[Opening Task input section]

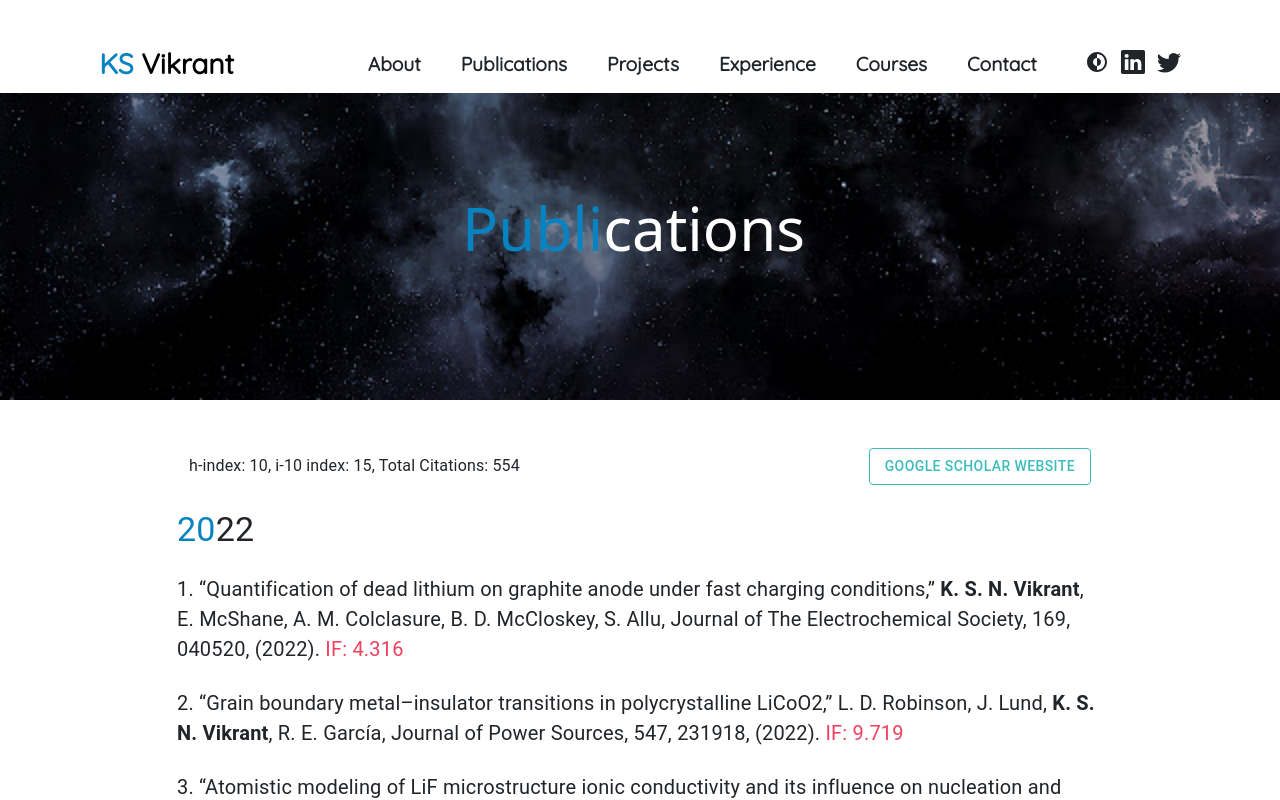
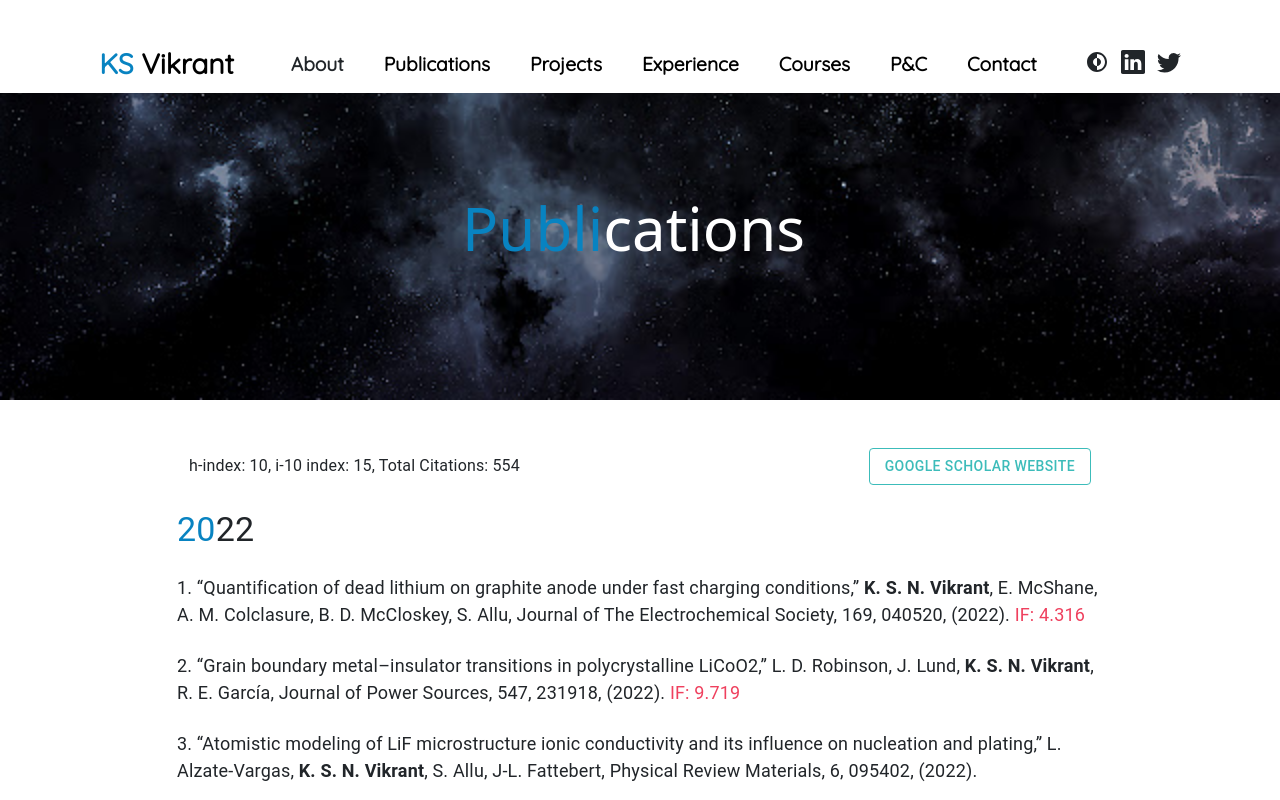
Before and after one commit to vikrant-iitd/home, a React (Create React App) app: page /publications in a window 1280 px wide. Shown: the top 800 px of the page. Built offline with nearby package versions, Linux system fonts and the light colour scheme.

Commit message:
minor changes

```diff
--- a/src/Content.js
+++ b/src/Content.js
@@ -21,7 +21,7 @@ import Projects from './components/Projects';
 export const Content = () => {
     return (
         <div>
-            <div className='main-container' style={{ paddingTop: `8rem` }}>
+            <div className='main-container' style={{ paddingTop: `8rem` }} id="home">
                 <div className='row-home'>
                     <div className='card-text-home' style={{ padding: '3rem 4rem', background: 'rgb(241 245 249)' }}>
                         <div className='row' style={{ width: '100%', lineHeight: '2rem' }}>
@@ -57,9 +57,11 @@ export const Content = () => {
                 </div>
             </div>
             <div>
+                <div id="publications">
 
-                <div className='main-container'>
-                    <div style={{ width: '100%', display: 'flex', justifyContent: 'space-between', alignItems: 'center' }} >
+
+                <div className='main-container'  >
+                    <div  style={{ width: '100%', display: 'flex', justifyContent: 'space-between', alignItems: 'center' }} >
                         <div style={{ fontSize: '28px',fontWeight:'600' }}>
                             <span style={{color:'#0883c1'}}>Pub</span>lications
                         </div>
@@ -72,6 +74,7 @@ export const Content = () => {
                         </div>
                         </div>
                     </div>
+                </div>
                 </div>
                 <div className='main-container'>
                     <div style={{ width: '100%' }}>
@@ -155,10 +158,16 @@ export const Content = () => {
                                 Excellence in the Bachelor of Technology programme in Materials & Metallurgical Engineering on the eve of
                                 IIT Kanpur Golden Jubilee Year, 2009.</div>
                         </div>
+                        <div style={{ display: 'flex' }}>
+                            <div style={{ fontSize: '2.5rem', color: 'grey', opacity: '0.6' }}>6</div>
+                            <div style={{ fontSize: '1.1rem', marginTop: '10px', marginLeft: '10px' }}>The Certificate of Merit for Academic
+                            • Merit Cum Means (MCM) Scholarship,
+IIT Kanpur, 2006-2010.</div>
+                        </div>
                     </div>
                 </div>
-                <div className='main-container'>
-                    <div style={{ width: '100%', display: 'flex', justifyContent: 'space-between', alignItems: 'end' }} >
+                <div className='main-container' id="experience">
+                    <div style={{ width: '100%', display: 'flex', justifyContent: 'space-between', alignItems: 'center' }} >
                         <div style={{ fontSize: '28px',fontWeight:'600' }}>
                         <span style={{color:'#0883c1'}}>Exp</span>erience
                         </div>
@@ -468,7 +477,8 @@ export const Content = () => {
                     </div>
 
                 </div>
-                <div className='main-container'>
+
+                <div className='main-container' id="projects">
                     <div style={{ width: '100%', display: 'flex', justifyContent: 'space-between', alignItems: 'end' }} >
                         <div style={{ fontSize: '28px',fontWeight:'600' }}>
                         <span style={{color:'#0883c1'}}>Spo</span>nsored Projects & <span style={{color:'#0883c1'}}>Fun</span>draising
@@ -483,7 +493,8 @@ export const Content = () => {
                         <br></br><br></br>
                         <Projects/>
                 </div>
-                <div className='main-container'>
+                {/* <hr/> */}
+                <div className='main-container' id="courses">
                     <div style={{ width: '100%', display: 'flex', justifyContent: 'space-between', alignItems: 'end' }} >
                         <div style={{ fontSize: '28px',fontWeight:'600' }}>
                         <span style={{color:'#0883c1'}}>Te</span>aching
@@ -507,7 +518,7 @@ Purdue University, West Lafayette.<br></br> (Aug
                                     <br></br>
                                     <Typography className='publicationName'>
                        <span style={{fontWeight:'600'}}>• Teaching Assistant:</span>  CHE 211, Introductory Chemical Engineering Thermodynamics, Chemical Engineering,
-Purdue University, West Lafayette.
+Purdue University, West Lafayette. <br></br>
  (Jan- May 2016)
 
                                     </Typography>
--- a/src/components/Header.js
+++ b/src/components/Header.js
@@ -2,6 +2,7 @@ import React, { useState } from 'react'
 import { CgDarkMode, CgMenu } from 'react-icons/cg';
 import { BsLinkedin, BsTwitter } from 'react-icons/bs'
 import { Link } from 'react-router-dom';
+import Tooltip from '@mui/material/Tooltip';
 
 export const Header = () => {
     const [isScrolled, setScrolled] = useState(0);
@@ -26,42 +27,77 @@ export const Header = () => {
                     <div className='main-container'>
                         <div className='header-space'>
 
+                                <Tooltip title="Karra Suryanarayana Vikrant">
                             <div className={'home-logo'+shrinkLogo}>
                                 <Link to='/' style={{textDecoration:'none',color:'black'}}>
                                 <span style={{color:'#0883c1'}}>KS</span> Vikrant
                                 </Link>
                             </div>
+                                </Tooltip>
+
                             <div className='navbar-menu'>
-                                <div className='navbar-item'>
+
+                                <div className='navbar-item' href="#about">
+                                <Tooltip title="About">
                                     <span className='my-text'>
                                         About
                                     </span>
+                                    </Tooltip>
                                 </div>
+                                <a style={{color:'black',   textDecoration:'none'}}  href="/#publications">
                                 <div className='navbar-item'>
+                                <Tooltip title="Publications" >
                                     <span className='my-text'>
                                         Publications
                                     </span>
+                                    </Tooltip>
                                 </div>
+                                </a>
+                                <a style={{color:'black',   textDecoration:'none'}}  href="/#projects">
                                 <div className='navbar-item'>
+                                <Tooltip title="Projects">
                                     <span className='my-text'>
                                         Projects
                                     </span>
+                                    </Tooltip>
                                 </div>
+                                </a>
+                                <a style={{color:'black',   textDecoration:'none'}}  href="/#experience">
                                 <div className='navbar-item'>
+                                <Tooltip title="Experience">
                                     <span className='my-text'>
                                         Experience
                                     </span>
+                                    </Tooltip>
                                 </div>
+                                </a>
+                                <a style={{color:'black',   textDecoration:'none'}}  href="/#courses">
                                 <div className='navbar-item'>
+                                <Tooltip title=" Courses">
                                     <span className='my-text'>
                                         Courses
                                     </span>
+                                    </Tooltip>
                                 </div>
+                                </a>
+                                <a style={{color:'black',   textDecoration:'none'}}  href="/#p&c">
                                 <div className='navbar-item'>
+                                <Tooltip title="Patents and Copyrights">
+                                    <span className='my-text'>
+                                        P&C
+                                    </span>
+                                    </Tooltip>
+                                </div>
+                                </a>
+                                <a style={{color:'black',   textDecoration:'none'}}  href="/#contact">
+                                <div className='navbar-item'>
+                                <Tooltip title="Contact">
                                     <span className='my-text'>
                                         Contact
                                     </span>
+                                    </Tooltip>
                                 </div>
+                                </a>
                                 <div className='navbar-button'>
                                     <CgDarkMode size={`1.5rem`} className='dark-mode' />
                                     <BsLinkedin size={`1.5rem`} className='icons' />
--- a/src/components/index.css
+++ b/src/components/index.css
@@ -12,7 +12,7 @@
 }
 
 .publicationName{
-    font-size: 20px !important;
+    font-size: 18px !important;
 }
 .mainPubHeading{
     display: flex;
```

[Closing Task input section]
[Opening Task input section]

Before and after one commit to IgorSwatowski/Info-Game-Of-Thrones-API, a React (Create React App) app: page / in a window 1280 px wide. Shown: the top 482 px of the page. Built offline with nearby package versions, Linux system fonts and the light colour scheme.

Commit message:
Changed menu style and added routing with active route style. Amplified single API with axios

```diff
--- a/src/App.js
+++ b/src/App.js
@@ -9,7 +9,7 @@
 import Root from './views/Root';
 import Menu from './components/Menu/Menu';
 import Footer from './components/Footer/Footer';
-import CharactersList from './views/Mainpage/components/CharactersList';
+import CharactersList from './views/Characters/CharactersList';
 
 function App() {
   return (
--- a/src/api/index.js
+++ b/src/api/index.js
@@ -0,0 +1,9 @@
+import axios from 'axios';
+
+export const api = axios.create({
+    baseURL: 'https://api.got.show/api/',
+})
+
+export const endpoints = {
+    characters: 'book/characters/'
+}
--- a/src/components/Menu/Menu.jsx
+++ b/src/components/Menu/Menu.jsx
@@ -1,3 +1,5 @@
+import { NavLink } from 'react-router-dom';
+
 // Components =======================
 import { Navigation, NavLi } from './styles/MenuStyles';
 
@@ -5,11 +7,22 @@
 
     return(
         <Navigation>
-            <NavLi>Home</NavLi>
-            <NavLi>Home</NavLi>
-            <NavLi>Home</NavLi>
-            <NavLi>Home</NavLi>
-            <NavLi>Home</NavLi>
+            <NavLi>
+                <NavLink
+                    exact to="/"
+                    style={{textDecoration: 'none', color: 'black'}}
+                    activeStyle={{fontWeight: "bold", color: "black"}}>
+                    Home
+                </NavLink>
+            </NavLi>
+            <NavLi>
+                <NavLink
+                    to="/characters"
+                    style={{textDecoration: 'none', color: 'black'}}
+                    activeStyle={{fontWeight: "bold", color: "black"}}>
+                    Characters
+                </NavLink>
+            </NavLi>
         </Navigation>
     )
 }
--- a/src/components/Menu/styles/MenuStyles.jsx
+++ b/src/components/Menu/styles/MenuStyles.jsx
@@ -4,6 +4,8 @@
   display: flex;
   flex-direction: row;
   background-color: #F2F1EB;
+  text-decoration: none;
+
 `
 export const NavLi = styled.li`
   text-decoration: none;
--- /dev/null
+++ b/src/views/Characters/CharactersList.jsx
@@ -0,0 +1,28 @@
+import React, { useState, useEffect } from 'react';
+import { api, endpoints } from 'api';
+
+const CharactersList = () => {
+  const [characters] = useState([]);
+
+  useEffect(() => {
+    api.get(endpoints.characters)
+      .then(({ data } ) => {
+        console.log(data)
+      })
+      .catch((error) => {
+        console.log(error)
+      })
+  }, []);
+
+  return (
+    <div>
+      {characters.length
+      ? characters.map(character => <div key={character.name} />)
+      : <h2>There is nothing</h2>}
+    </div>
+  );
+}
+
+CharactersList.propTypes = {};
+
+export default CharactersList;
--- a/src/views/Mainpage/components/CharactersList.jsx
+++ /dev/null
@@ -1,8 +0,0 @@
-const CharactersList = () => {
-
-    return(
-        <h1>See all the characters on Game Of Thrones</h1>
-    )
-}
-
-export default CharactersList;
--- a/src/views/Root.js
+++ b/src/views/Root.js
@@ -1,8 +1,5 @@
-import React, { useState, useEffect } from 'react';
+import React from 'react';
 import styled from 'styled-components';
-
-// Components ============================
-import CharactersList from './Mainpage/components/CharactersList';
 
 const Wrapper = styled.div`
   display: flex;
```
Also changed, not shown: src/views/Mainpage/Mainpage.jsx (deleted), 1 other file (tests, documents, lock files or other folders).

[Closing Task input section]
[Opening Task input section]

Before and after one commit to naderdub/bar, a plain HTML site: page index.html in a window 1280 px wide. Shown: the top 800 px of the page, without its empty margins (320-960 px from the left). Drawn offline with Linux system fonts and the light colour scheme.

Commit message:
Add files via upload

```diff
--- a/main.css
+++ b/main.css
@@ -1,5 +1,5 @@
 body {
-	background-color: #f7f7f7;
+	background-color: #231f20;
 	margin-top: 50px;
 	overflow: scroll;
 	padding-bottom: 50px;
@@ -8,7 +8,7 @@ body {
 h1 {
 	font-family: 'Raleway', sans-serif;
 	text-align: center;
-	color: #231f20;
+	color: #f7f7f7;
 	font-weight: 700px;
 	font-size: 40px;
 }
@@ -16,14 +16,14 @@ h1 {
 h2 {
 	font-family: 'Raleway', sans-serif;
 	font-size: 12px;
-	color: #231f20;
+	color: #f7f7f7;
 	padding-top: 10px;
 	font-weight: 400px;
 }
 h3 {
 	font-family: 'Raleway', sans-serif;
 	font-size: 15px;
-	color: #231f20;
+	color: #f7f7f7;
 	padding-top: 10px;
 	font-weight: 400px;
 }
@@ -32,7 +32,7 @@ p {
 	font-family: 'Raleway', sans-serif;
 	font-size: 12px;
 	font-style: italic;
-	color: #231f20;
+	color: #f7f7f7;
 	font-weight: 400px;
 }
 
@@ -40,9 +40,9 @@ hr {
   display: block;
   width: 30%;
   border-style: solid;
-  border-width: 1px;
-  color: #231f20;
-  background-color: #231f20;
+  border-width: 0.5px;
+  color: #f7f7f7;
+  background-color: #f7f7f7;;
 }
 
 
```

[Closing Task input section]

#### Directions
State how many lines of the records above contain the word "West", and give only that number.

#### Result
3